The Shoura council — a body that acts similarly to Western parliaments — has approved its science committee's proposal to create a National Council for Scientific Research (NCSR) to oversee all science activities in the country, according to a report in the 11 June edition of the Al-Sharq Al-Alawsat newspaper.

Under the plan, the NCSR would administer a US$266 million research fund. Half of the funding would come from the government, with the other half expected to come from the private sector and public donations.

The Shoura is a consultative council with powers to enact laws and oversee government agencies. It's decisions are implemented following approval by the government and the king of Saudi Arabia.

If approved, the NCSR would be supervised by the prime minister and headed by the minister of higher education. It's planned activities include creating and implementing policies related to science, guiding and supporting research, and preparing educational programmes in specific scientific fields.

To help build scientific capacity, the NCSR will analyse the country's needs and advise the government on ways to establish and maintain the necessary number of qualified scientists and the facilities they need to conduct research and teaching.

The NCSR would also develop scientific standards to measure the quality and innovative nature of scientific research in Saudi Arabia. It would provide independent advice on matters ranging from ethics to the environment, and encourage dialogue between the Saudi scientific community and the government, private sector and general public.

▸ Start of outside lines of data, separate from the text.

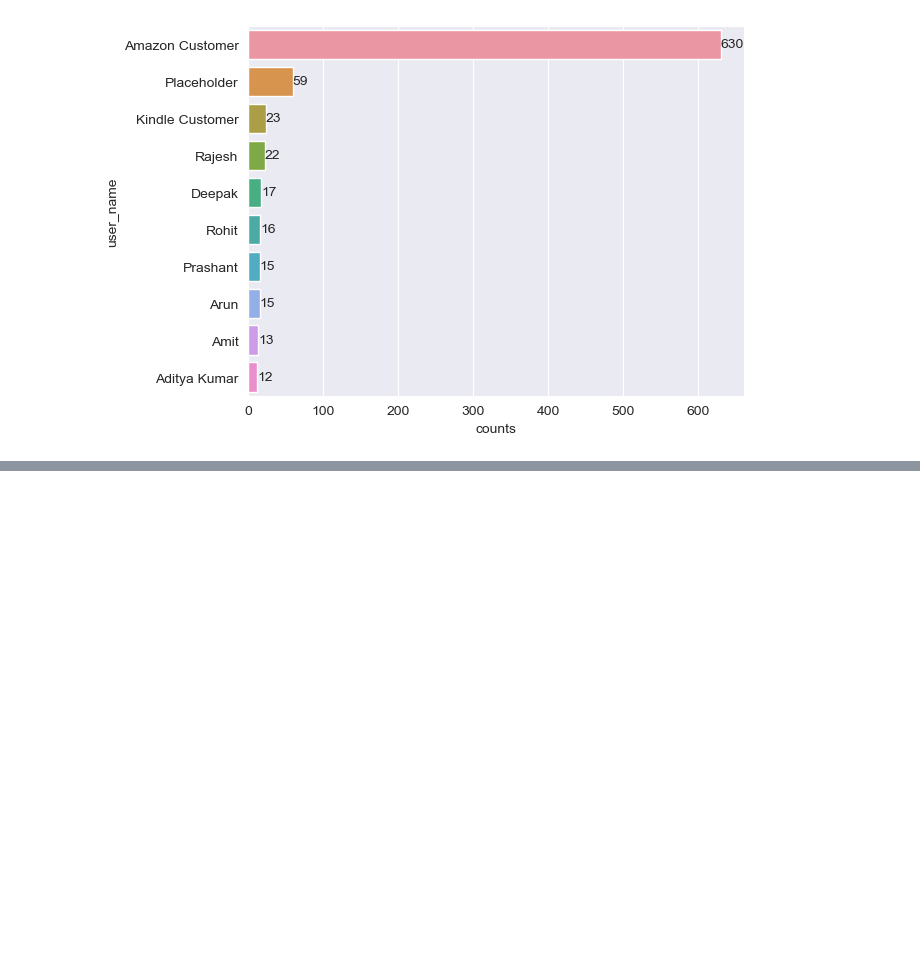
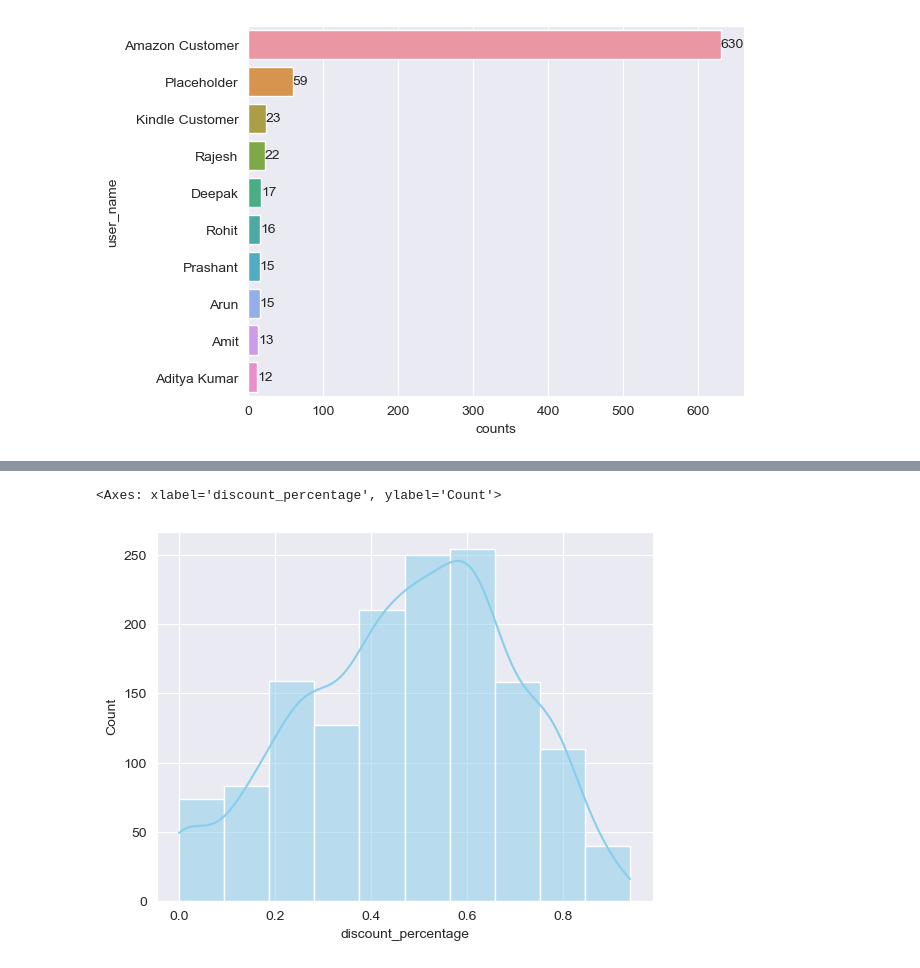
Before and after one commit to Bidkar2912/Amazon_Sales, a Jupyter notebook: Amazon_Sales_Analysis.ipynb, the cells around one changed output, grey strips where cells are left out. Cells and saved outputs as stored; diff of their text form; code cells hidden in the pictures; blank space fills up the shorter version.

```diff
--- a/Amazon_Sales_Analysis.ipynb
+++ b/Amazon_Sales_Analysis.ipynb
@@ -533,0 +559,6 @@ plt.show()
+# %%
+sns.histplot(data = df, x = 'discount_percentage',bins = 10,
+             kde = True, color = 'Skyblue')
+# %% [output]
+<Axes: xlabel='discount_percentage', ylabel='Count'>
+[figure, added]
```
Also changed, not shown: parts of 5 cells of this notebook.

Khider Alshibani, a physics professor at King Saudi University, says that before the Shoura Council's proposal can be approved, a government committee needs to scrutinise it in detail.

If endorsed, the Shoura proposal would give Saudi Arabia a national base for science and technology that would enable the nation to conduct innovative research, says Abdel Wahab Rajab Hashem, a professor of microbial pollution, also at King Saudi University.

The NCSR would help Saudi Arabia implement its 2001-2020 national plan for developing science and technology, added Hashem.